A national food education charity is providing online lessons designed not only to educate young people about growing and cooking their own food, but also to look positively into the future, beyond the Covid-19 pandemic.

The Garden to Table Trust module takes children through a virtual Anzac Day journey via their kitchen and garden, explaining the history behind the “Dig for Victory” and “Grow a Row” vegetable traditions that originated during World War 2.

Garden to Table executive officer Linda Taylor said the downloadable resource also included a recipe for “See in the Dark Anzac Biscuits”.

“Anzac Day traditions such as these are examples of how our country has previously managed to pull together in the face of adversity, and we can do it again.

“We would love to see families all over the country getting out into the garden to grow a row of vegetables, or making Anzac biscuits with rosemary, poppy seeds and carrots.”

Sawyers Bay mother of four Laura Green said the education resource was giving her children peace of mind.

“My kids are really relaxed because they know we’ve got pears and apples on the trees and loads of vegetables in the garden.

“They know they’re not going to go hungry.

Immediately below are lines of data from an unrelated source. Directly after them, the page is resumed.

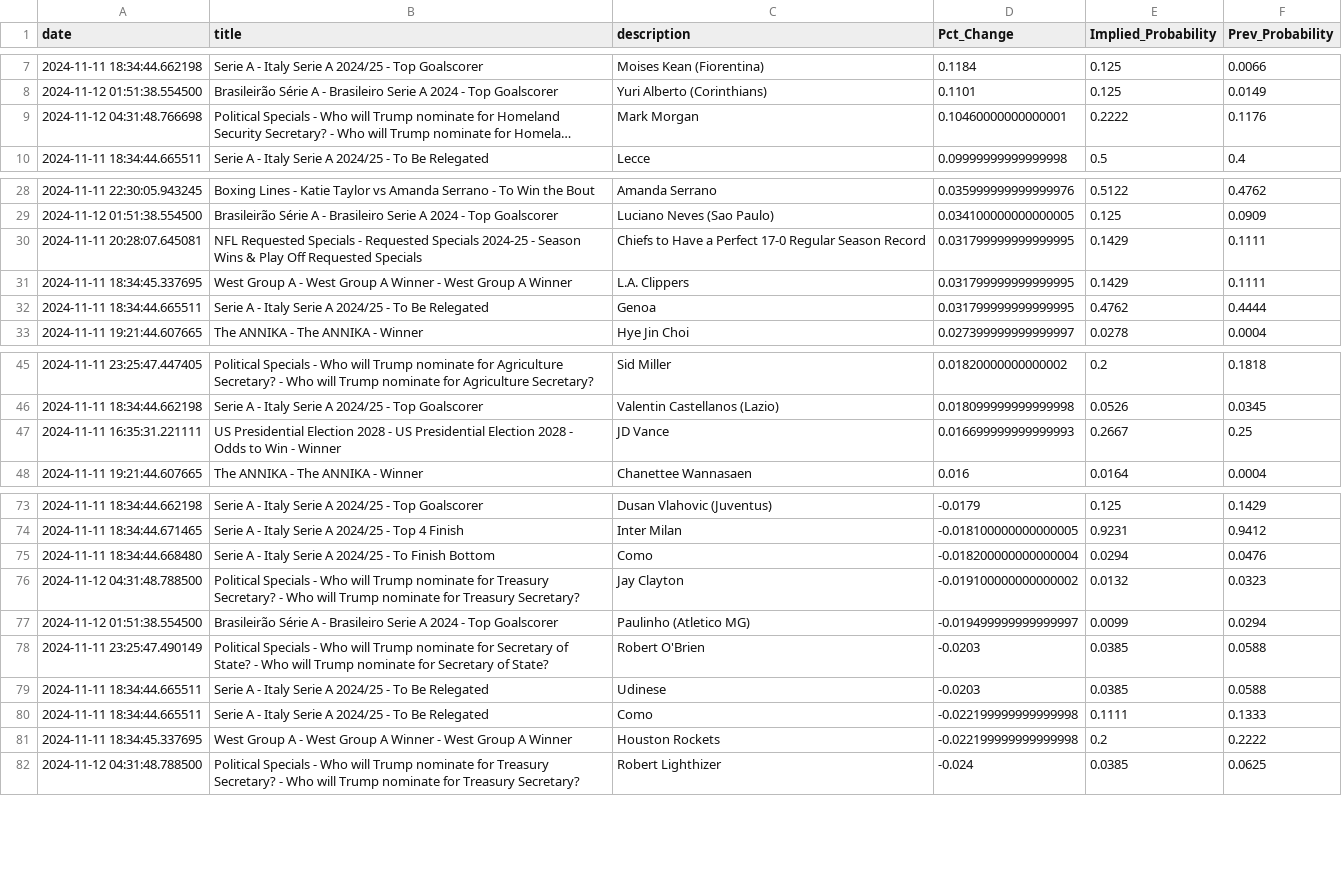
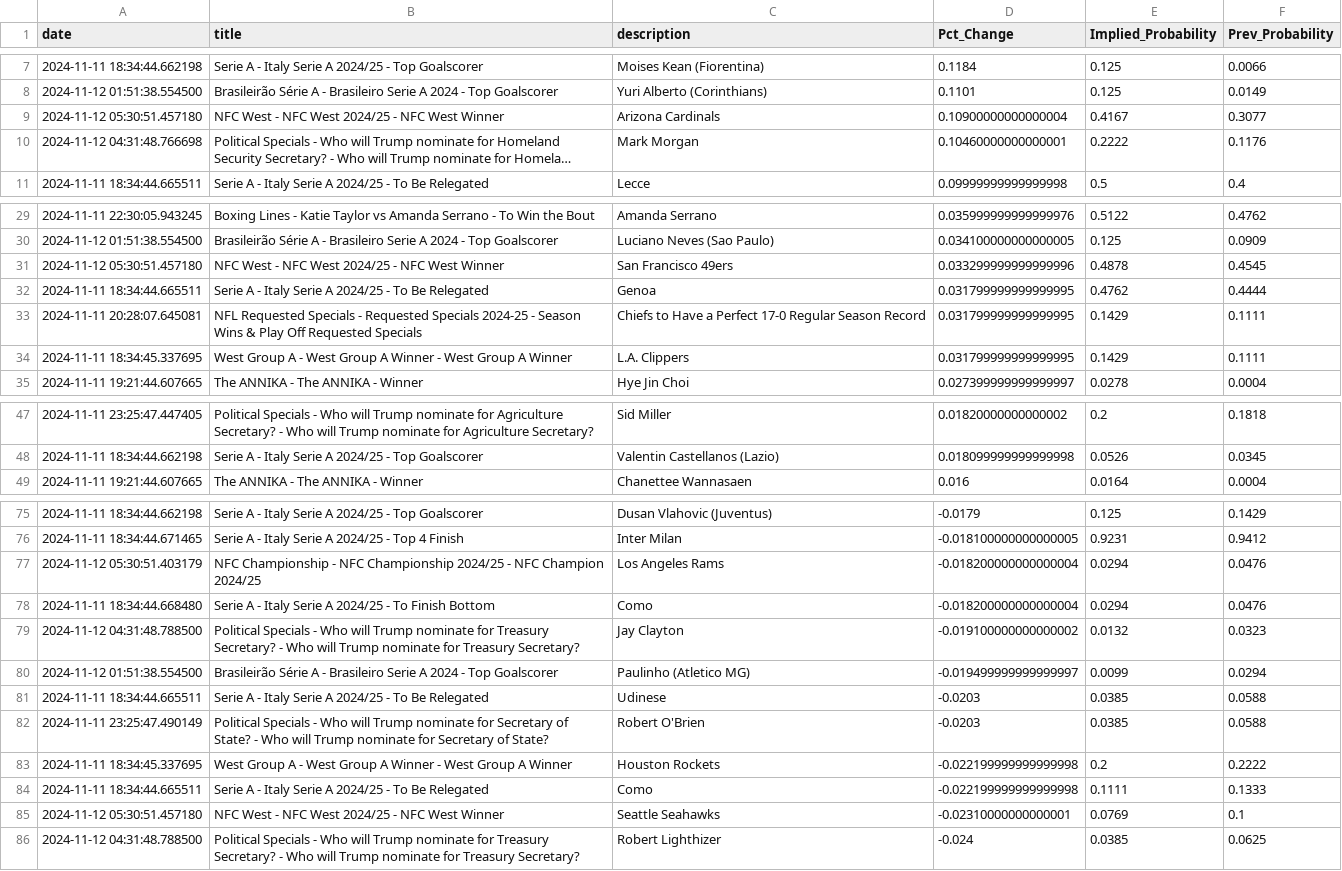
Before and after one commit to aaroncolesmith/data_load, a CSV file: data/bovada_scatter.csv, drawn as a sheet; only a part is shown, gaps mark what is left out; long unchanged cells end in …; removed rows and columns are numbered as before the commit, all else as after; the diff covers the shown part only; the diff names each change by its address in the sheet, - before the commit and + after, or states it on an @@ line.

Commit message:
Update data

```diff
--- a/data/bovada_scatter.csv
+++ b/data/bovada_scatter.csv
+row 9: 2024-11-12 05:30:51.457180 | NFC West - NFC West 2024/25 - NFC West Winner | Arizona Cardinals | 0.10900000000000004 | 0.4167 | 0.3077
+row 31: 2024-11-12 05:30:51.457180 | NFC West - NFC West 2024/25 - NFC West Winner | San Francisco 49ers | 0.033299999999999996 | 0.4878 | 0.4545
-row 47: 2024-11-11 16:35:31.221111 | US Presidential Election 2028 - US Presidential Election 2028 - Odds to Win - Winner | JD Vance | 0.016699999999999993 | 0.2667 | 0.25
+row 77: 2024-11-12 05:30:51.403179 | NFC Championship - NFC Championship 2024/25 - NFC Champion 2024/25 | Los Angeles Rams | -0.018200000000000004 | 0.0294 | 0.0476
@@ row 79 moved to row 81: 2024-11-11 18:34:44.665511 @@
@@ row 81 moved to row 83: 2024-11-11 18:34:45.337695 @@
+row 85: 2024-11-12 05:30:51.457180 | NFC West - NFC West 2024/25 - NFC West Winner | Seattle Seahawks | -0.02310000000000001 | 0.0769 | 0.1
```
Also changed, not shown: 2 added rows elsewhere in this file, 1 other file.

We’ve got everything we need.

“And they take a certain amount of pleasure out of eating something they’ve helped grow.”

She said the only downside for them was having to help with the weeding.

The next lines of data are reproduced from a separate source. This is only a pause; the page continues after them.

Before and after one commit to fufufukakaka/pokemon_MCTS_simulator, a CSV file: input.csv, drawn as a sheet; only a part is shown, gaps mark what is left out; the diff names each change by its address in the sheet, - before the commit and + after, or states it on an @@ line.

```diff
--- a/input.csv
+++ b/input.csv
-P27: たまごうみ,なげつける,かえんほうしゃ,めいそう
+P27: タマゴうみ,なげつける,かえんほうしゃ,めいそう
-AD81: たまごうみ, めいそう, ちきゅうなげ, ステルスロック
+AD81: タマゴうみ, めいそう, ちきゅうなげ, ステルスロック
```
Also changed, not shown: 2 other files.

Mrs Taylor said the lessons included the history behind the World War 2 vegetable-growing campaigns, why rosemary was used for remembrance poppies at Anzac Day, and the roots of the belief that carrots are good for our eyesight.

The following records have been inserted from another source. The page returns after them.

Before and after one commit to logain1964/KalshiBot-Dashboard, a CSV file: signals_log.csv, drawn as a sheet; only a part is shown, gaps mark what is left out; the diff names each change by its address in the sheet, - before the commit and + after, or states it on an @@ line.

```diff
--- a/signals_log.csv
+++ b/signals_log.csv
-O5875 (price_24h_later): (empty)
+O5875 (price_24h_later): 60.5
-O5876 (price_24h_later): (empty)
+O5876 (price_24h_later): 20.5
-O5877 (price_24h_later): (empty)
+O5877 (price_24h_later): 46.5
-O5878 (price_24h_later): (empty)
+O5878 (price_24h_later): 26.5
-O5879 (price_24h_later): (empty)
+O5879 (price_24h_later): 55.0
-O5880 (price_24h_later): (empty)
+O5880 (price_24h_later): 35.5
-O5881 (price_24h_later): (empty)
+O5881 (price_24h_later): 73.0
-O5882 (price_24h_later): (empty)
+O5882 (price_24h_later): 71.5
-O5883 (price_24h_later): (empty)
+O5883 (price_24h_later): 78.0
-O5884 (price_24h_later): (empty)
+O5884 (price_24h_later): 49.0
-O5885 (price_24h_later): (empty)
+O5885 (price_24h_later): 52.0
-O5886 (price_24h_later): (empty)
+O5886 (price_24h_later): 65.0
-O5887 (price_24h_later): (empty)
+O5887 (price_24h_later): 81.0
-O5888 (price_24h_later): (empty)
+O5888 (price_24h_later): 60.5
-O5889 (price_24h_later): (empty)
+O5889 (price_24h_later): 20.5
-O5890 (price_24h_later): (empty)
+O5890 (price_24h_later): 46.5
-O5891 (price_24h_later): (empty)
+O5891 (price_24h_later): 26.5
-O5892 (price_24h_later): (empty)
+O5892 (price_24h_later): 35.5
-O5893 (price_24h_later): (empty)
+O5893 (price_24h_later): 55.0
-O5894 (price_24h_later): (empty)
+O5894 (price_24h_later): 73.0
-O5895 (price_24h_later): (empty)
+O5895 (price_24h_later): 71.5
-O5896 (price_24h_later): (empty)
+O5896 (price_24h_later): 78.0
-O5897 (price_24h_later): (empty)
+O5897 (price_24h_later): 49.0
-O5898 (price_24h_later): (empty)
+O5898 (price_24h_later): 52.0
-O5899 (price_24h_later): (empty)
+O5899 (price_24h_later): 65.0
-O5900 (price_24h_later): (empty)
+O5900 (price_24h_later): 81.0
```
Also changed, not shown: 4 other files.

The resource was supplemented with photos from the Alexander Turnbull Library and the Imperial War Museum, and it linked with primary curriculum objectives and offered a range of at-home learning activities that children could complete independently.

“Children can examine images of a ration book and make a link between the limits on food in supermarkets today with the rationing that occurred during the war.

“Old photographs of queues outside grocery stores remind us of queues outside the supermarket today, for example.

“It’s a great opportunity to provide some context for the current situation for our children, while also recognising the importance of Anzac Day.”

Otago Daily Times